- What needs to be done -
Each record must be output exactly and in full.

- Exercise materials -
=== Begin Enclosure ===

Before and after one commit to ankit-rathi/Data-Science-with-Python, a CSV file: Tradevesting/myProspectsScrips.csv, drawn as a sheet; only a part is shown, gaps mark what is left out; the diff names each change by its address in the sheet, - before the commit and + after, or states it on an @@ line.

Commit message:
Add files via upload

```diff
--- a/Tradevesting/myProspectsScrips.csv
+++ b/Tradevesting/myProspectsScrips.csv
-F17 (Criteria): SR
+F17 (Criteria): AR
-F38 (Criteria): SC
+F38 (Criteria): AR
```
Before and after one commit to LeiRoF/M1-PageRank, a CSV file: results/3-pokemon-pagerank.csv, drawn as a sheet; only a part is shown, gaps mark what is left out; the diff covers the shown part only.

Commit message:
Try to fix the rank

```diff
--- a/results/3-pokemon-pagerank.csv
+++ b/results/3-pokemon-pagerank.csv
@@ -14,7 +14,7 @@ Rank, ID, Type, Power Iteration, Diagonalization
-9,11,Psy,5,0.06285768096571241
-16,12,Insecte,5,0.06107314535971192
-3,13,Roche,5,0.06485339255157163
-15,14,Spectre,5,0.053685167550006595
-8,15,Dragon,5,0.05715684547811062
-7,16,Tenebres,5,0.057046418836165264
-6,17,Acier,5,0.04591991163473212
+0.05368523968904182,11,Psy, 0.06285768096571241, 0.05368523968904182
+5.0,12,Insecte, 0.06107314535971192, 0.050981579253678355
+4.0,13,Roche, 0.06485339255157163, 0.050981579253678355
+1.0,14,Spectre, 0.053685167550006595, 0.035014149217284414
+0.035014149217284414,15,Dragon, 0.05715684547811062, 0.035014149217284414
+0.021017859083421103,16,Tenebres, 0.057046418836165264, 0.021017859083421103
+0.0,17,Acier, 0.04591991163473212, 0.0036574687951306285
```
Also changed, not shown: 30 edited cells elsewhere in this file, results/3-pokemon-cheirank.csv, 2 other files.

=== End Enclosure ===

- Task result -
Before and after one commit to ankit-rathi/Data-Science-with-Python, a CSV file: Tradevesting/myProspectsScrips.csv, drawn as a sheet; only a part is shown, gaps mark what is left out; the diff names each change by its address in the sheet, - before the commit and + after, or states it on an @@ line.

Commit message:
Add files via upload

```diff
--- a/Tradevesting/myProspectsScrips.csv
+++ b/Tradevesting/myProspectsScrips.csv
-F17 (Criteria): SR
+F17 (Criteria): AR
-F38 (Criteria): SC
+F38 (Criteria): AR
```
Before and after one commit to LeiRoF/M1-PageRank, a CSV file: results/3-pokemon-pagerank.csv, drawn as a sheet; only a part is shown, gaps mark what is left out; the diff covers the shown part only.

Commit message:
Try to fix the rank

```diff
--- a/results/3-pokemon-pagerank.csv
+++ b/results/3-pokemon-pagerank.csv
@@ -14,7 +14,7 @@ Rank, ID, Type, Power Iteration, Diagonalization
-9,11,Psy,5,0.06285768096571241
-16,12,Insecte,5,0.06107314535971192
-3,13,Roche,5,0.06485339255157163
-15,14,Spectre,5,0.053685167550006595
-8,15,Dragon,5,0.05715684547811062
-7,16,Tenebres,5,0.057046418836165264
-6,17,Acier,5,0.04591991163473212
+0.05368523968904182,11,Psy, 0.06285768096571241, 0.05368523968904182
+5.0,12,Insecte, 0.06107314535971192, 0.050981579253678355
+4.0,13,Roche, 0.06485339255157163, 0.050981579253678355
+1.0,14,Spectre, 0.053685167550006595, 0.035014149217284414
+0.035014149217284414,15,Dragon, 0.05715684547811062, 0.035014149217284414
+0.021017859083421103,16,Tenebres, 0.057046418836165264, 0.021017859083421103
+0.0,17,Acier, 0.04591991163473212, 0.0036574687951306285
```
Also changed, not shown: 30 edited cells elsewhere in this file, results/3-pokemon-cheirank.csv, 2 other files.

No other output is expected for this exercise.